Records for the task ::
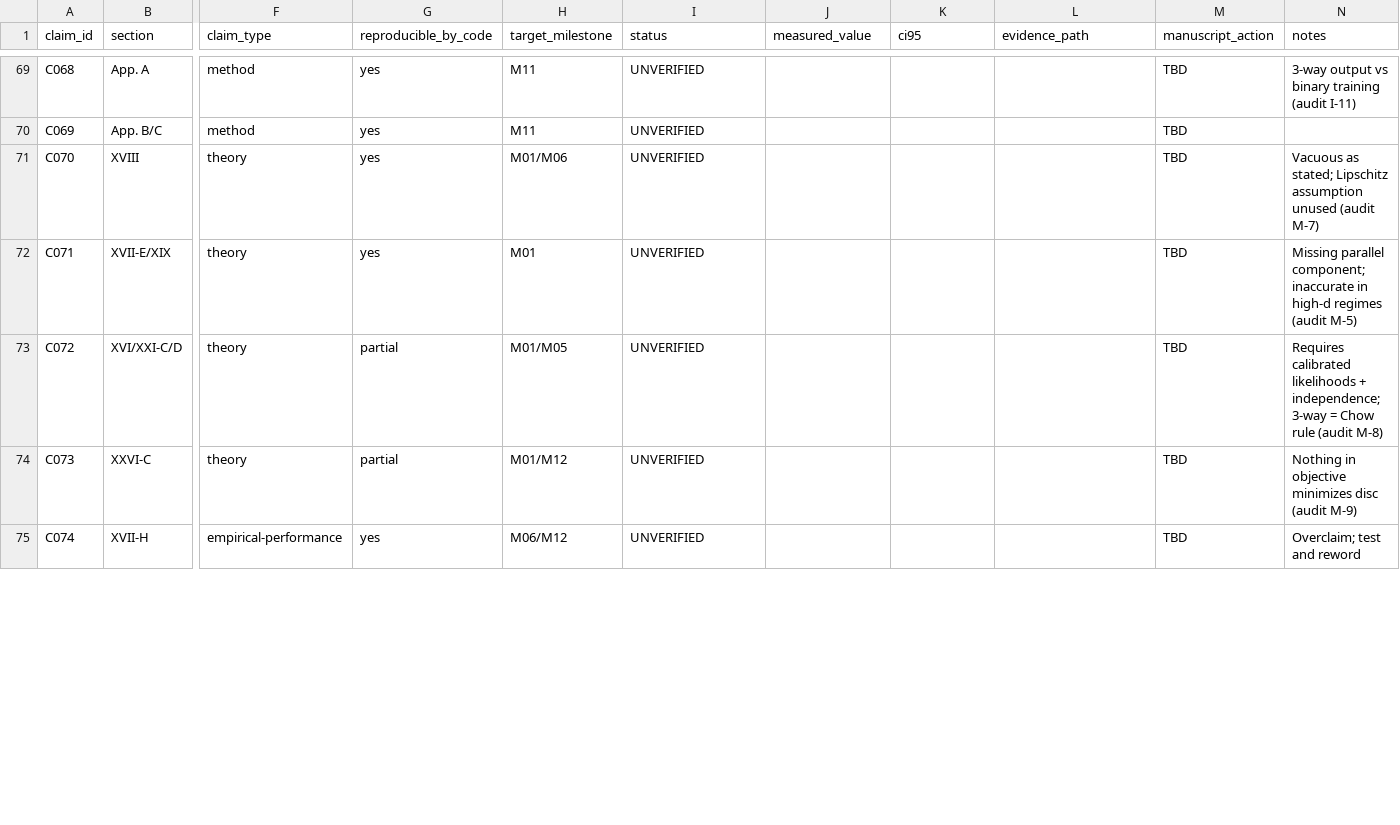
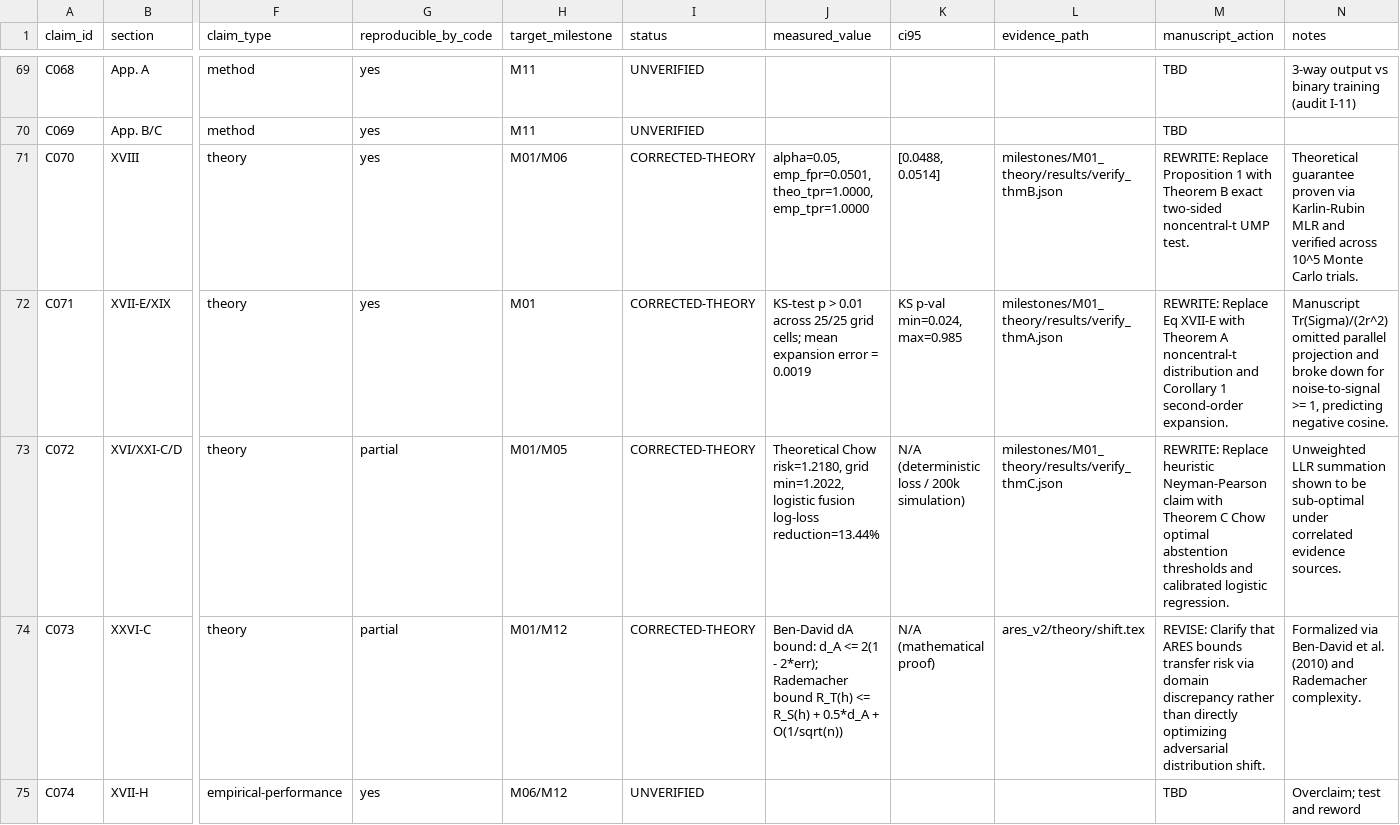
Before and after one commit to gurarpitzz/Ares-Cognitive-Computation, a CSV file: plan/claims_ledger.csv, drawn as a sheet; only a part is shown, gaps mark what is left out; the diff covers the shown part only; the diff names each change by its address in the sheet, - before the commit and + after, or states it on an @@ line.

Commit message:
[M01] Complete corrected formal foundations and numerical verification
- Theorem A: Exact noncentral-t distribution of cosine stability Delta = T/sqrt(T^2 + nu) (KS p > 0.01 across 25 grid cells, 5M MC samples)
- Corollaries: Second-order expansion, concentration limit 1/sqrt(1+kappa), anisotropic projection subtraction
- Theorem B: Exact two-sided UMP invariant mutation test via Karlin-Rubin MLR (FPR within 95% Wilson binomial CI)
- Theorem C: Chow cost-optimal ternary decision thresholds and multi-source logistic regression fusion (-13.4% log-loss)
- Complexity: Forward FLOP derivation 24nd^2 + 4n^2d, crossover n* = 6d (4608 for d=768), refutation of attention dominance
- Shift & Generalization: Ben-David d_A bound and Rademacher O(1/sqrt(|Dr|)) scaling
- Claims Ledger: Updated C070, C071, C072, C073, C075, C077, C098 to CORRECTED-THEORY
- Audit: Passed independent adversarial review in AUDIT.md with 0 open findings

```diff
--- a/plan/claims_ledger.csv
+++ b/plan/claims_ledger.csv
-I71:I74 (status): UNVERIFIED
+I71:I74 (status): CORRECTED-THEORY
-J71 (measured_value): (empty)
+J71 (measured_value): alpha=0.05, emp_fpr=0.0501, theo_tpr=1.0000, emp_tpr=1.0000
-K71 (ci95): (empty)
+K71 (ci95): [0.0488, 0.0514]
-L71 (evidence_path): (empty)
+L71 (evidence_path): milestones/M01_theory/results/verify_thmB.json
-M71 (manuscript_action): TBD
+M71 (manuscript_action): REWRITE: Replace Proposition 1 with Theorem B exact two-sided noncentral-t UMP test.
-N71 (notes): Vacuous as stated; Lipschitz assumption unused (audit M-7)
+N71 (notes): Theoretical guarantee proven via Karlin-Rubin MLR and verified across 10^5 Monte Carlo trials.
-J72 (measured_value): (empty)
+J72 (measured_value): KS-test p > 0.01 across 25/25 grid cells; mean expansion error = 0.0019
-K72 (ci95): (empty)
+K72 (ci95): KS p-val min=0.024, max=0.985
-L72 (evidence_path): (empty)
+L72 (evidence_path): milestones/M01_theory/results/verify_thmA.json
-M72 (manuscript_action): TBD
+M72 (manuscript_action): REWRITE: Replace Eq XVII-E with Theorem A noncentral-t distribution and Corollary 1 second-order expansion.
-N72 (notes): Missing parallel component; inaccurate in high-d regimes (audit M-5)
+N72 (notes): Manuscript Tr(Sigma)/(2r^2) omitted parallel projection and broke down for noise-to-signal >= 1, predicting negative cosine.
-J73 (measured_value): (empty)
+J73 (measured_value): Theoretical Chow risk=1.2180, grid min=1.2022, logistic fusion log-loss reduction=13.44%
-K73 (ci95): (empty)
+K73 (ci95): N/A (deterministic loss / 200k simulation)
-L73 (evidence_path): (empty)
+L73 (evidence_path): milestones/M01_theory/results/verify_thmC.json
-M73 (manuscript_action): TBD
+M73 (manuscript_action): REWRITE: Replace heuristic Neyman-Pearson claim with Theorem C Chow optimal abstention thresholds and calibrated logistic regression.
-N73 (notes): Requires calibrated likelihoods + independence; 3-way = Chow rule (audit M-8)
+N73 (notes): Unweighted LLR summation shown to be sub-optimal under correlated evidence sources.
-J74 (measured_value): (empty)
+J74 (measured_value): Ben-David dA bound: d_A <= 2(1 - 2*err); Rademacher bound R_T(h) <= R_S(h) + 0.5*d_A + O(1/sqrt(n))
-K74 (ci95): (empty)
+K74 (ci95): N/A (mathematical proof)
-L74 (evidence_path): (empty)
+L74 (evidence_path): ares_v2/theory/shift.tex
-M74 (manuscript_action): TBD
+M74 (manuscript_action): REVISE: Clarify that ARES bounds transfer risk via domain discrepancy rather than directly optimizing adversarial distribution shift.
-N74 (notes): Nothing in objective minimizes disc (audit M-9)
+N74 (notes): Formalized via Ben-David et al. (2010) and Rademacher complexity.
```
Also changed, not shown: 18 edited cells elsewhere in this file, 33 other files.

==

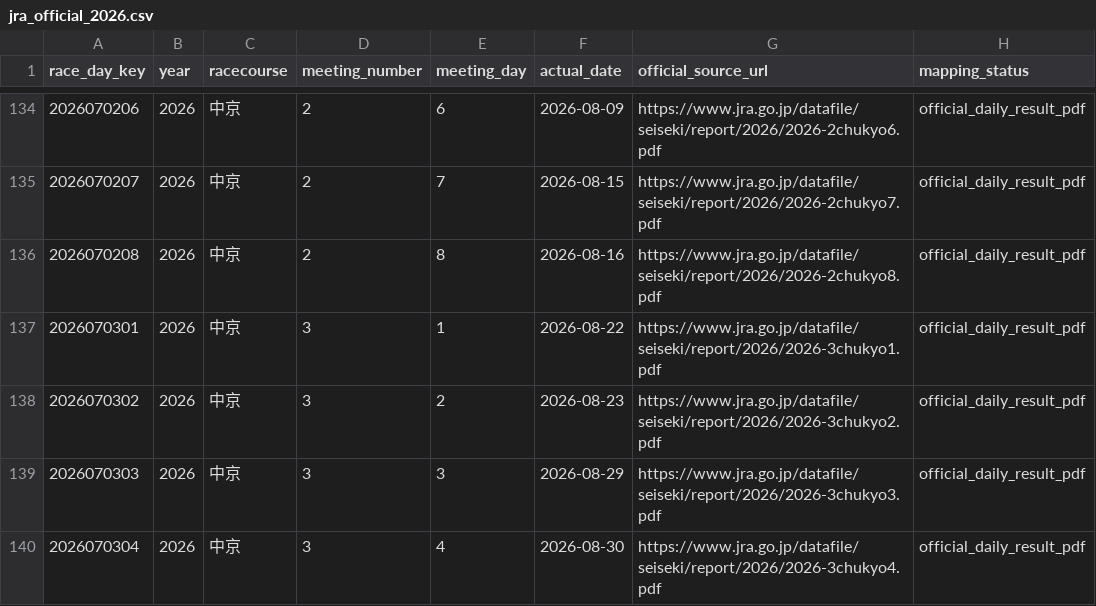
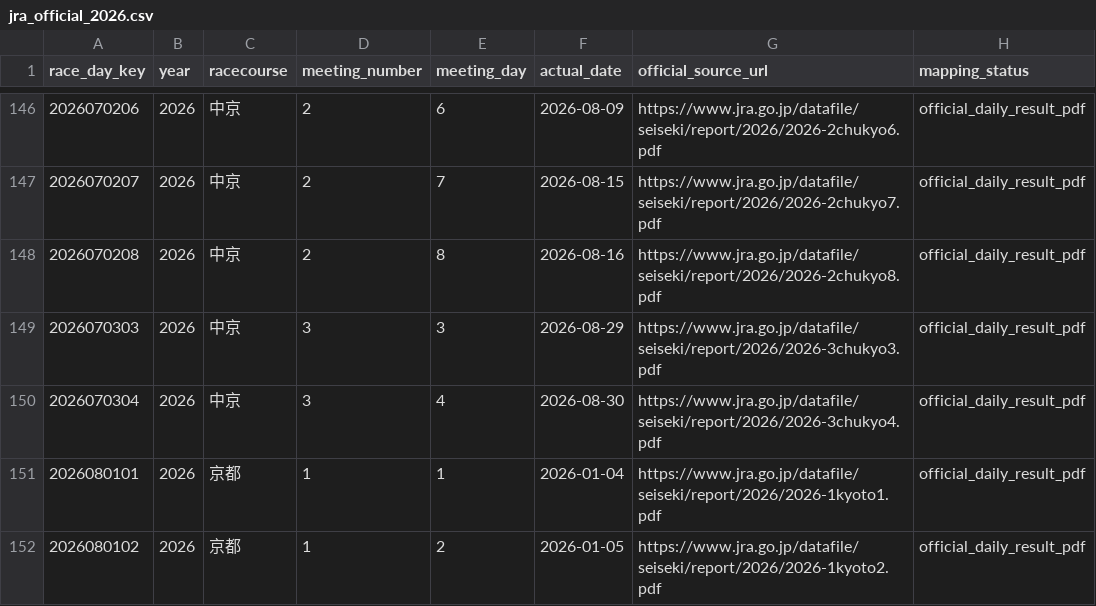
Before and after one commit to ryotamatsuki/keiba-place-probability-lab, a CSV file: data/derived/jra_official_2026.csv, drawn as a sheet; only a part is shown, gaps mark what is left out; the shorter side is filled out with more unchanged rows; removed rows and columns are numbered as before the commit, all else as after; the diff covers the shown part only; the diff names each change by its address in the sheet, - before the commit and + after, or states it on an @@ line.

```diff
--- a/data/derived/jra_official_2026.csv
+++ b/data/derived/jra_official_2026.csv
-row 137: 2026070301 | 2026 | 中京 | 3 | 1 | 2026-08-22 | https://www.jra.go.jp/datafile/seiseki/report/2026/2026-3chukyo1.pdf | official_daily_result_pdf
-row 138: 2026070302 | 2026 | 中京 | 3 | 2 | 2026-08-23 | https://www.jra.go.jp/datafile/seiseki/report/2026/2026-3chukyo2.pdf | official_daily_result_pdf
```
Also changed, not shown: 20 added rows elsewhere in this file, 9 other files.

---

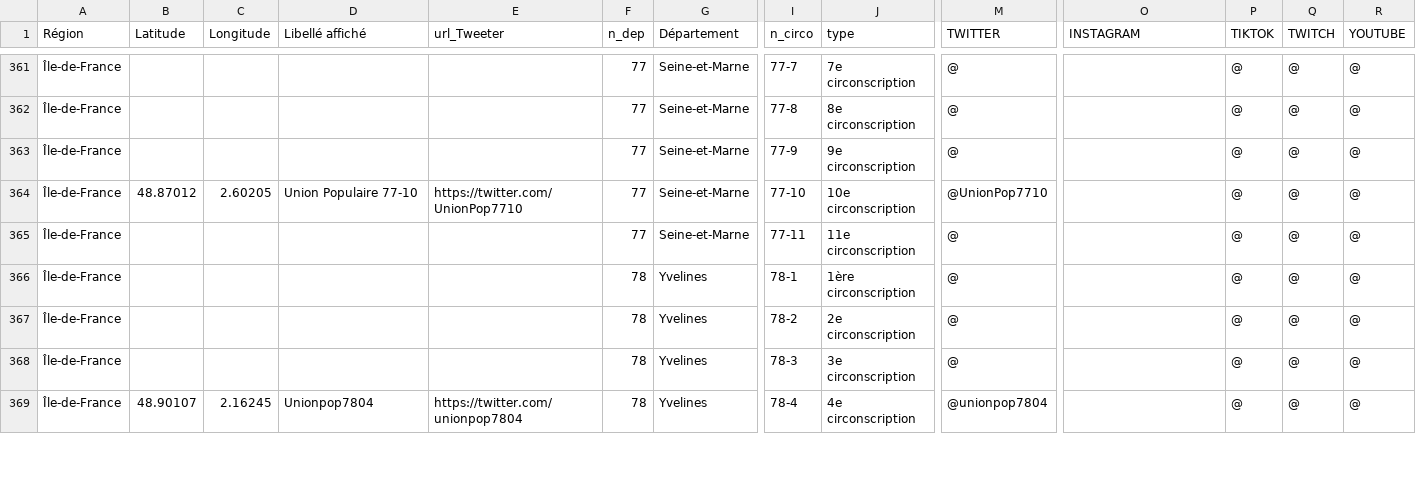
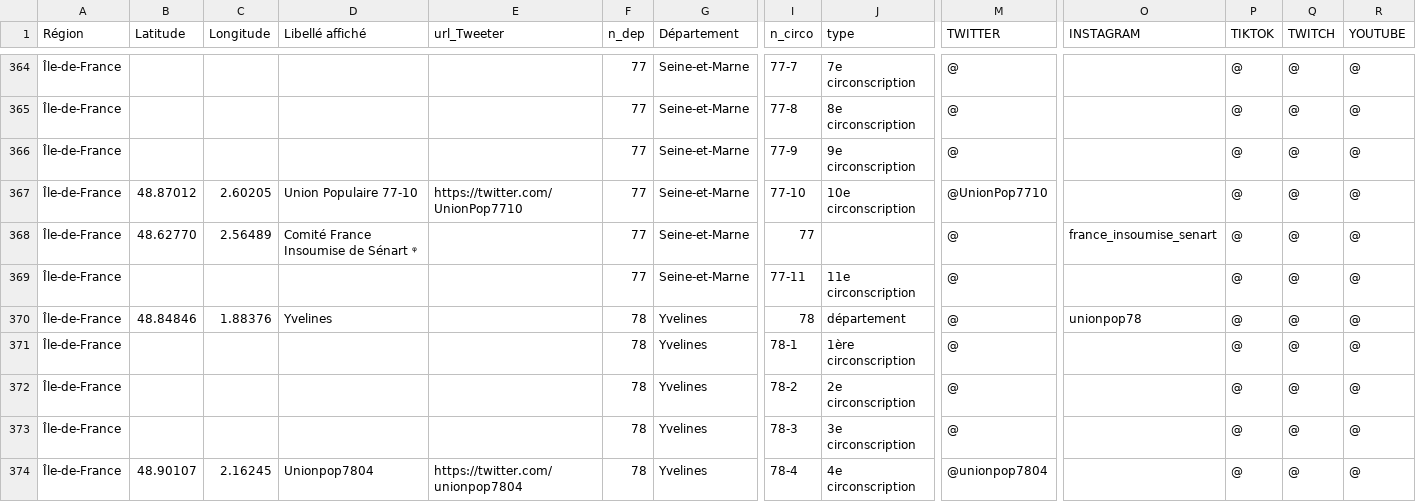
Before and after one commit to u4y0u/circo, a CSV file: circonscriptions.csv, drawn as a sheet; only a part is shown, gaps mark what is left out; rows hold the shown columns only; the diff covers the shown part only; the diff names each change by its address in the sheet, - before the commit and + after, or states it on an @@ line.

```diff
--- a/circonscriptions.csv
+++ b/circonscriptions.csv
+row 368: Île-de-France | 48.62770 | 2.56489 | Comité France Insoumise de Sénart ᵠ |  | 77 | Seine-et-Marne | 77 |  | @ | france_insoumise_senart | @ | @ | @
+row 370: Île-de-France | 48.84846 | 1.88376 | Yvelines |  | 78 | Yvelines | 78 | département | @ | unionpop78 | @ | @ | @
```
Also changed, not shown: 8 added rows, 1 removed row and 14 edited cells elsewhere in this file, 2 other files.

What you are asked to do ::
Look through the entries above and quote exactly the lines from the line with "to gurarpitzz/Ares-Cognitive-Computation, a" to the line with "- Theorem B: Exact", counting both of those lines.

Result below ::
Before and after one commit to gurarpitzz/Ares-Cognitive-Computation, a CSV file: plan/claims_ledger.csv, drawn as a sheet; only a part is shown, gaps mark what is left out; the diff covers the shown part only; the diff names each change by its address in the sheet, - before the commit and + after, or states it on an @@ line.

Commit message:
[M01] Complete corrected formal foundations and numerical verification
- Theorem A: Exact noncentral-t distribution of cosine stability Delta = T/sqrt(T^2 + nu) (KS p > 0.01 across 25 grid cells, 5M MC samples)
- Corollaries: Second-order expansion, concentration limit 1/sqrt(1+kappa), anisotropic projection subtraction
- Theorem B: Exact two-sided UMP invariant mutation test via Karlin-Rubin MLR (FPR within 95% Wilson binomial CI)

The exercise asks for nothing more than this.